Hard and bitter agony for us, like Death, our death.
We returned to our places, these Kingdoms,
But no longer at ease here, in the old dispensation,
With an alien people clutching their gods.
I should be glad of another death.


"Christmas Oratorio" (from "For the Time Being")
by W.H. Auden

Well, so that is that.
Now we must dismantle the tree,
Putting the decorations back into their cardboard boxes -
Some have got broken – and carrying them up to the attic.
The holly and the mistletoe must be taken down and burnt,
And the children got ready for school. There are enough
Left-overs to do, warmed-up, for the rest of the week -
Not that we have much appetite, having drunk such a lot,
Stayed up so late, attempted – quite unsuccessfully -
To love all of our relatives, and in general
Grossly overestimated our powers. Once again
As in previous years we have seen the actual Vision and failed
To do more than entertain it as an agreeable
Possibility, once again we have sent Him away,
Begging though to remain His disobedient servant,
The promising child who cannot keep His word for long.
The Christmas Feast is already a fading memory,
And already the mind begins to be vaguely aware
Of an unpleasant whiff of apprehension at the thought
Of Lent and Good Friday which cannot, after all, now
Be very far off. But, for the time being, here we all are,
Back in the moderate Aristotelian city
Of darning and the Eight-Fifteen, where Euclid’s geometry
And Newton’s mechanics would account for our experience,
And the kitchen table exists because I scrub it.
It seems to have shrunk during the holidays. The streets
Are much narrower than we remembered; we had forgotten
The office was as depressing as this. To those who have seen
The Child, however dimly, however incredulously,
The Time Being is, in a sense, the most trying time of all.
For the innocent children who whispered so excitedly
Outside the locked door where they knew the presents to be
Grew up when it opened. Now, recollecting that moment
We can repress the joy, but the guilt remains conscious;
Remembering the stable where for once in our lives
Everything became a You and nothing was an It.
And craving the sensation but ignoring the cause,
We look round for something, no matter what, to inhibit
Our self-reflection, and the obvious thing for that purpose
Would be some great suffering. So, once we have met the Son,
We are tempted ever after to pray to the Father;
“Lead us into temptation and evil for our sake.”
They will come, all right, don’t worry; probably in a form
That we do not expect, and certainly with a force
More dreadful than we can imagine. In the meantime
There are bills to be paid, machines to keep in repair,
Irregular verbs to learn, the Time Being to redeem
From insignificance. The happy morning is over,
The night of agony still to come; the time is noon:
When the Spirit must practice his scales of rejoicing
Without even a hostile audience, and the Soul endure
A silence that is neither for nor against her faith
That God’s Will will be done,
That, in spite of her prayers,
God will cheat no one, not even the world of its triumph.
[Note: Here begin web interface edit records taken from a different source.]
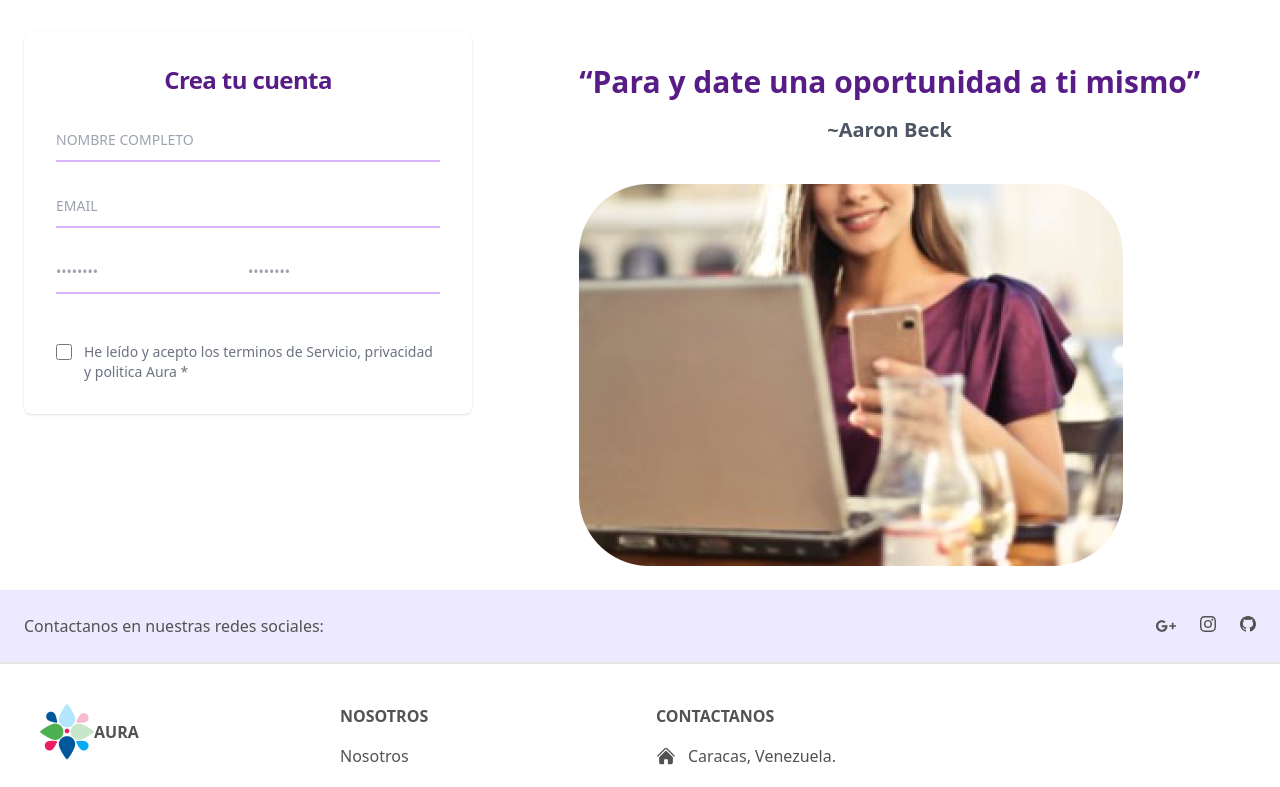
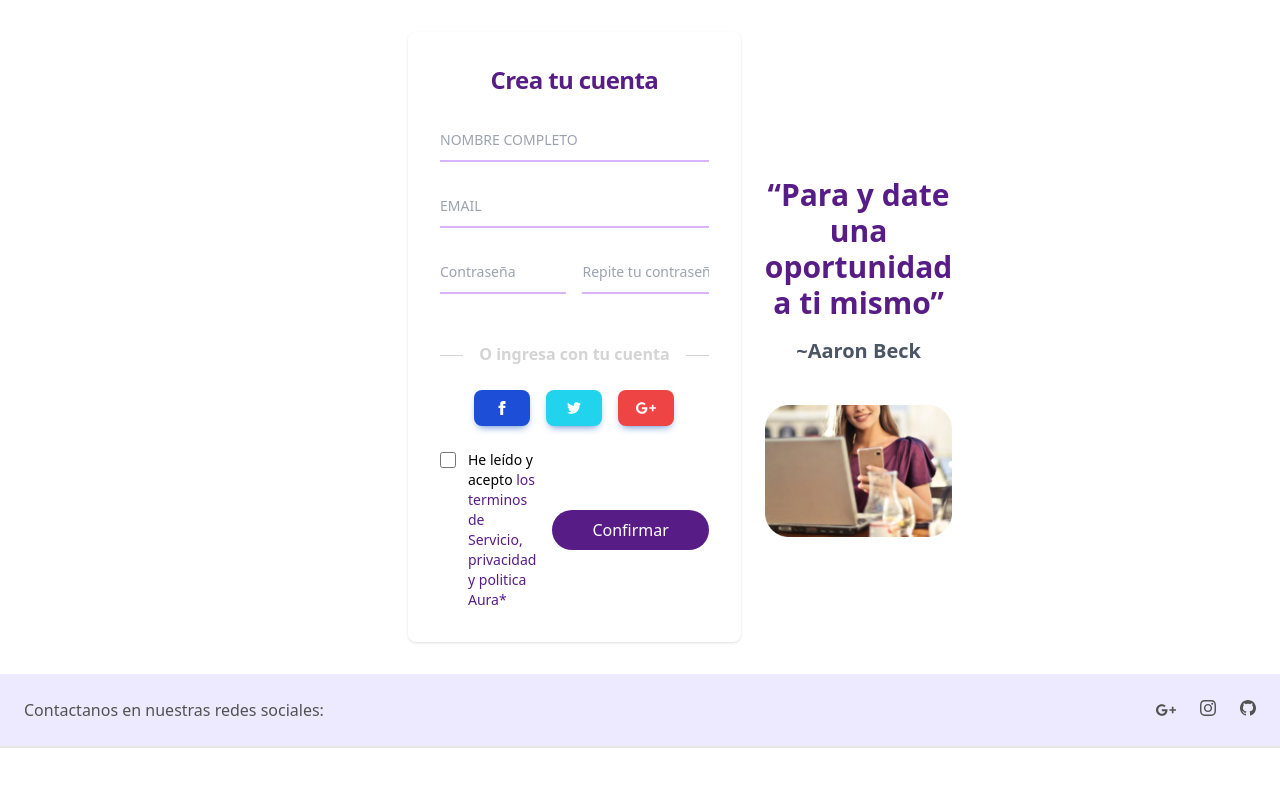
Before and after one commit to giubortone/Aura, a React (Vite) app: page /r in a window 1280 px wide. Shown: the top 787 px of the page. Built offline with nearby package versions, Linux system fonts and the light colour scheme.

Commit message:
update register
update register

```diff
--- a/src/views/register/register.jsx
+++ b/src/views/register/register.jsx
@@ -4,10 +4,10 @@
     return(
         <React.Fragment>
 
-            <dev className='flex justify-between'>
+            <dev className='flex justify-between items-center'>
                 <dev>
-                    <section class="">
-  <                     div class="items-center justify-center px-6 py-8">
+                    <section class="ml-96">
+                        <div class="items-center justify-center px-6 py-8">
                            <div class="w-full bg-white rounded-lg shadow dark:border md:mt-0 sm:max-w-md xl:p-0 dark:border-purple-900">
                                <div class="p-6 space-y-4 md:space-y-6 sm:p-8">
                                    <h1 class="text-center text-xl font-bold leading-tight tracking-tight text-purple-900 md:text-2xl dark:text-purple-900">
@@ -27,24 +27,89 @@
 
                                         <div className='flex justify-between'>
 
-                                            <div class="relative z-0 w-full mb-6 group">
-                                                <input type="password" name="floating_password" id="floating_password" class="block py-2.5 px-0 w-full text-sm text-purple-900 bg-transparent border-0 border-b-2 border-purple-300 appearance-none dark:border-purple-600 dark:focus:border-purple-900 focus:outline-none focus:ring-0 focus:border-purple-900 peer" placeholder="••••••••" required />
+                                            <div class="relative z-0 w-full mb-6 group mr-4">
+                                                <input type="password" name="floating_password" id="floating_password" class="block py-2.5 px-0 w-full text-sm text-purple-900 bg-transparent border-0 border-b-2 border-purple-300 appearance-none dark:border-purple-600 dark:focus:border-purple-900 focus:outline-none focus:ring-0 focus:border-purple-900 peer" placeholder="Contraseña" required />
                                                 <label for="floating_password" class="peer-focus:font-medium absolute text-sm text-purple-900 dark:text-purple-400 duration-300 transform -translate-y-6 scale-75 top-3 -z-10 origin-[0] peer-focus:left-0 peer-focus:text-purple-900 peer-focus:dark:text-purple-900 peer-placeholder-shown:scale-100 peer-placeholder-shown:translate-y-0 peer-focus:scale-75 peer-focus:-translate-y-6"></label>
                                             </div>
 
                                             <div class="relative z-0 w-full mb-6 group">
-                                                <input type="password" name="floating_password" id="floating_password" class="block py-2.5 px-0 w-full text-sm text-purple-900 bg-transparent border-0 border-b-2 border-purple-300 appearance-none dark:border-purple-600 dark:focus:border-purple-900 focus:outline-none focus:ring-0 focus:border-purple-900 peer" placeholder="••••••••" required />
+                                                <input type="password" name="floating_password" id="floating_password" class="block py-2.5 px-0 w-full text-sm text-purple-900 bg-transparent border-0 border-b-2 border-purple-300 appearance-none dark:border-purple-600 dark:focus:border-purple-900 focus:outline-none focus:ring-0 focus:border-purple-900 peer" placeholder="Repite tu contraseña" required />
                                                 <label for="floating_password" class="peer-focus:font-medium absolute text-sm text-purple-900 dark:text-purple-400 duration-300 transform -translate-y-6 scale-75 top-3 -z-10 origin-[0] peer-focus:left-0 peer-focus:text-purple-900 peer-focus:dark:text-purple-900 peer-placeholder-shown:scale-100 peer-placeholder-shown:translate-y-0 peer-focus:scale-75 peer-focus:-translate-y-6"></label>
                                             </div>
 
                                         </div>
 
+                                        <div className="my-4 flex items-center before:mt-0.5 before:flex-1 before:border-t before:border-neutral-300 after:mt-0.5 after:flex-1 after:border-t after:border-neutral-300">
+                                          <p className="mx-4 mb-0 text-center font-semibold text-neutral-300">
+                                            O ingresa con tu cuenta
+                                          </p>
+                                        </div>
+
+                                        <div className="flex flex-row items-center justify-center lg:justify-center">
+                                        <button
+                                          type="button"
+                                          data-te-ripple-init
+                                          data-te-ripple-color="light"
+                                          className="bg-blue-700 mx-2 h-9 w-14 rounded-lg bg-primary uppercase leading-normal text-white shadow-[0_4px_9px_-4px_#3b71ca] transition duration-150 ease-in-out hover:bg-primary-600 hover:shadow-[0_8px_9px_-4px_rgba(59,113,202,0.3),0_4px_18px_0_rgba(59,113,202,0.2)] focus:bg-primary-600 focus:shadow-[0_8px_9px_-4px_rgba(59,113,202,0.3),0_4px_18px_0_rgba(59,113,202,0.2)] focus:outline-none focus:ring-0 active:bg-primary-700 active:shadow-[0_8px_9px_-4px_rgba(59,113,202,0.3),0_4px_18px_0_rgba(59,113,202,0.2)]">
+                                          {/* <!-- Facebook --> */}
+                                          <svg
+                                            xmlns="http://www.w3.org/2000/svg"
+                                            className="mx-auto h-3.5 w-3.5"
+                                            fill="currentColor"
+                                            viewBox="0 0 24 24">
+                                            <path
+                                              d="M9 8h-3v4h3v12h5v-12h3.642l.358-4h-4v-1.667c0-.955.192-1.333 1.115-1.333h2.885v-5h-3.808c-3.596 0-5.192 1.583-5.192 4.615v3.385z" />
+                                          </svg>
+                                        </button>
+
+                                        <button
+                                          type="button"
+                                          data-te-ripple-init
+                                          data-te-ripple-color="light"
+                                          className="bg-cyan-400 mx-2 h-9 w-14 rounded-lg bg-primary uppercase leading-normal text-white shadow-[0_4px_9px_-4px_#3b71ca] transition duration-150 ease-in-out hover:bg-primary-600 hover:shadow-[0_8px_9px_-4px_rgba(59,113,202,0.3),0_4px_18px_0_rgba(59,113,202,0.2)] focus:bg-primary-600 focus:shadow-[0_8px_9px_-4px_rgba(59,113,202,0.3),0_4px_18px_0_rgba(59,113,202,0.2)] focus:outline-none focus:ring-0 active:bg-primary-700 active:shadow-[0_8px_9px_-4px_rgba(59,113,202,0.3),0_4px_18px_0_rgba(59,113,202,0.2)]">
+                                          {/* <!-- Twitter --> */}
+                                          <svg
+                                            xmlns="http://www.w3.org/2000/svg"
+                                            className="mx-auto h-3.5 w-3.5"
+                                            fill="currentColor"
+                                            viewBox="0 0 24 24">
+                                            <path
+                                              d="M24 4.557c-.883.392-1.832.656-2.828.775 1.017-.609 1.798-1.574 2.165-2.724-.951.564-2.005.974-3.127 1.195-.897-.957-2.178-1.555-3.594-1.555-3.179 0-5.515 2.966-4.797 6.045-4.091-.205-7.719-2.165-10.148-5.144-1.29 2.213-.669 5.108 1.523 6.574-.806-.026-1.566-.247-2.229-.616-.054 2.281 1.581 4.415 3.949 4.89-.693.188-1.452.232-2.224.084.626 1.956 2.444 3.379 4.6 3.419-2.07 1.623-4.678 2.348-7.29 2.04 2.179 1.397 4.768 2.212 7.548 2.212 9.142 0 14.307-7.721 13.995-14.646.962-.695 1.797-1.562 2.457-2.549z" />
+                                          </svg>
+                                        </button>
+
+                                        <button
+                                          type="button"
+                                          data-te-ripple-init
+                                          data-te-ripple-color="light"
+                                          className="bg-red-500 mx-2 h-9 w-14 rounded-lg bg-primary uppercase leading-normal text-white shadow-[0_4px_9px_-4px_#3b71ca] transition duration-150 ease-in-out hover:bg-primary-600 hover:shadow-[0_8px_9px_-4px_rgba(59,113,202,0.3),0_4px_18px_0_rgba(59,113,202,0.2)] focus:bg-primary-600 focus:shadow-[0_8px_9px_-4px_rgba(59,113,202,0.3),0_4px_18px_0_rgba(59,113,202,0.2)] focus:outline-none focus:ring-0 active:bg-primary-700 active:shadow-[0_8px_9px_-4px_rgba(59,113,202,0.3),0_4px_18px_0_rgba(59,113,202,0.2)]">
+                                          {/* <!-- Google --> */}
+                                          <svg
+                                            xmlns="http://www.w3.org/2000/svg"
+                                            className="mx-auto h-5 w-5"
+                                            fill="currentColor"
+                                            viewBox="0 0 24 24">
+                                            <path
+                                              d="M7 11v2.4h3.97c-.16 1.029-1.2 3.02-3.97 3.02-2.39 0-4.34-1.979-4.34-4.42 0-2.44 1.95-4.42 4.34-4.42 1.36 0 2.27.58 2.79 1.08l1.9-1.83c-1.22-1.14-2.8-1.83-4.69-1.83-3.87 0-7 3.13-7 7s3.13 7 7 7c4.04 0 6.721-2.84 6.721-6.84 0-.46-.051-.81-.111-1.16h-6.61zm0 0 17 2h-3v3h-2v-3h-3v-2h3v-3h2v3h3v2z" />
+                                          </svg>
+                                        </button>
+
+                                    </div>
+
+                                    <div className='flex justify-between items-center'>
                                         <div class="flex items-start">
                                             <div class="flex items-center h-5">
                                               <input id="terms" aria-describedby="terms" type="checkbox" class="w-4 h-4 border border-gray-300 rounded bg-gray-50 focus:ring-3 focus:ring-primary-300 dark:bg-gray-700 dark:border-gray-600 dark:focus:ring-primary-600 dark:ring-offset-gray-800" required=""/>
                                             </div>
                                             <div class="ml-3 text-sm">
-                                             <label for="terms" class="font-light text-gray-500 dark:text-gray-300">He leído y acepto <a class="font-medium text-primary-600 hover:underline dark:text-primary-500" href="#">los terminos de Servicio, privacidad y politica Aura *</a></label>
+                                              <label for="terms" class="font-light">He leído y acepto <a class="font-medium text-purple-900 hover:underline dark:text-purple-900" href="#">los terminos de Servicio, privacidad y politica Aura*</a></label>
+                                            </div>
+                                        </div>
+
+                                        <div>
+                                            <button className='bg-purple-900 rounded-full p-2 px-10 text-white ml-4 flex justify-center'>
+                                                Confirmar
+                                            </button>
                                         </div>
                                     </div>
 
@@ -55,7 +120,7 @@
                     </section>
                 </dev>
 
-                <dev className='mt-16 text-center mr-20'>
+                <dev className='mt-16 text-center mr-96'>
                     <h1 className='text-3xl mb-4 font-bold text-purple-900'>“Para y date una oportunidad a ti mismo”</h1>
                     <h3 className='text-xl mb-4 font-bold text-gray-600'>~Aaron Beck</h3>
                     <br></br>
```
Lines whose indentation alone changed are shown as unchanged.
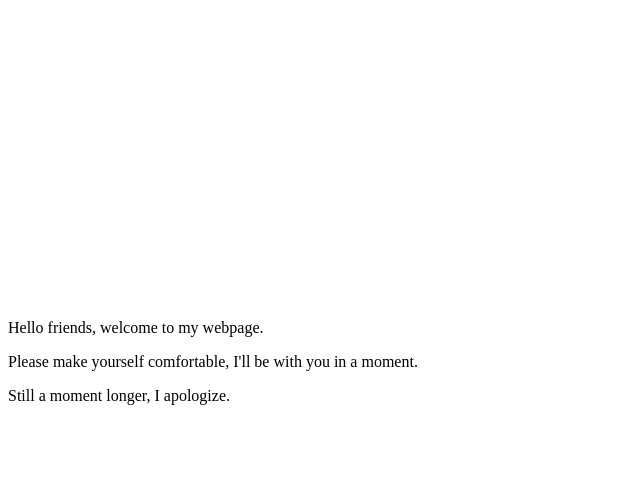
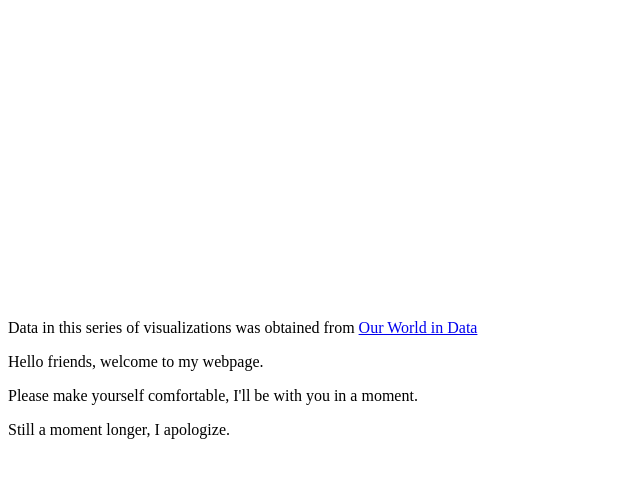
Before and after one commit to nbb-uiuc/nbb-uiuc, a plain HTML site: page index.html in a window 1280 px wide. Shown: the part 5-482 px from the top of the page, without its empty margins (0-640 px from the left). Drawn offline with nearby package versions, Linux system fonts and the light colour scheme.

Commit message:
adding link to data source, title.

```diff
--- a/index.html
+++ b/index.html
@@ -1,10 +1,13 @@
 <html>
+<title>Human Development Around the World</title>
 <script src='https://d3js.org/d3.v5.min.js'></script>
 <style> circle {fill: lightblue; stroke: black;} </style>
 <body onload='init()'>
 <svg width=300 height=300>
 </svg>
-<div id=welcome>
+<div id='notes'>
+<p>Data in this series of visualizations was obtained from <a href='https://ourworldindata.org/human-development-index'>Our World in Data</a></p>
+<div id='welcome'>
 <p>Hello friends, welcome to my webpage. </p>
 <p>Please make yourself comfortable, I'll be with you in a moment.</p>
 <p>Still a moment longer, I apologize.</p>
```
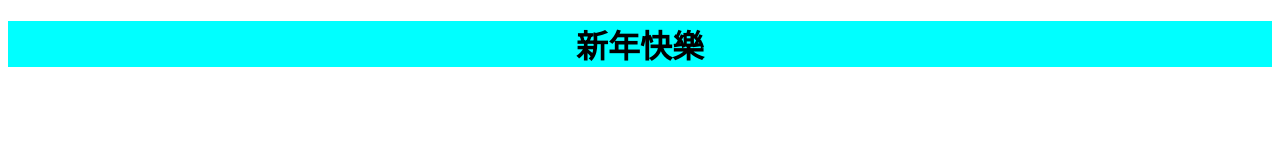
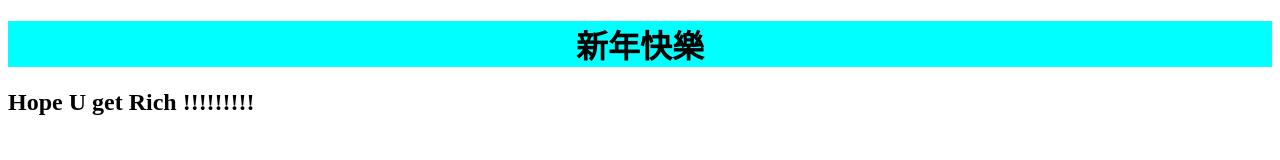
Before and after one commit to LDD1983/page, a plain HTML site: page index.html in a window 1280 px wide. Drawn offline with Linux system fonts and the light colour scheme.

Commit message:
hope u get rich

```diff
--- a/index.html
+++ b/index.html
@@ -16,5 +16,8 @@
      <h1>
         新年快樂
      </h1>
+     <h2>
+        Hope U get Rich !!!!!!!!!
+     </h2>
 </body>
 </html>
```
2 comments:

laurentziu.2008 said...

is super

Guy Mayhem said...

I've read through these twice now. Thanks for posting these. That Eliot poem is something else. That ending, is just the voice of a master.

Robert Lowell and I have a love/hate relationship. I had a teacher compare me to him once and I've been trying to pin it down ever since. And I'm trying to get a handle on his later stuff.

Thank you, Miss Liz. Have a happy freaking New Year. Write lots.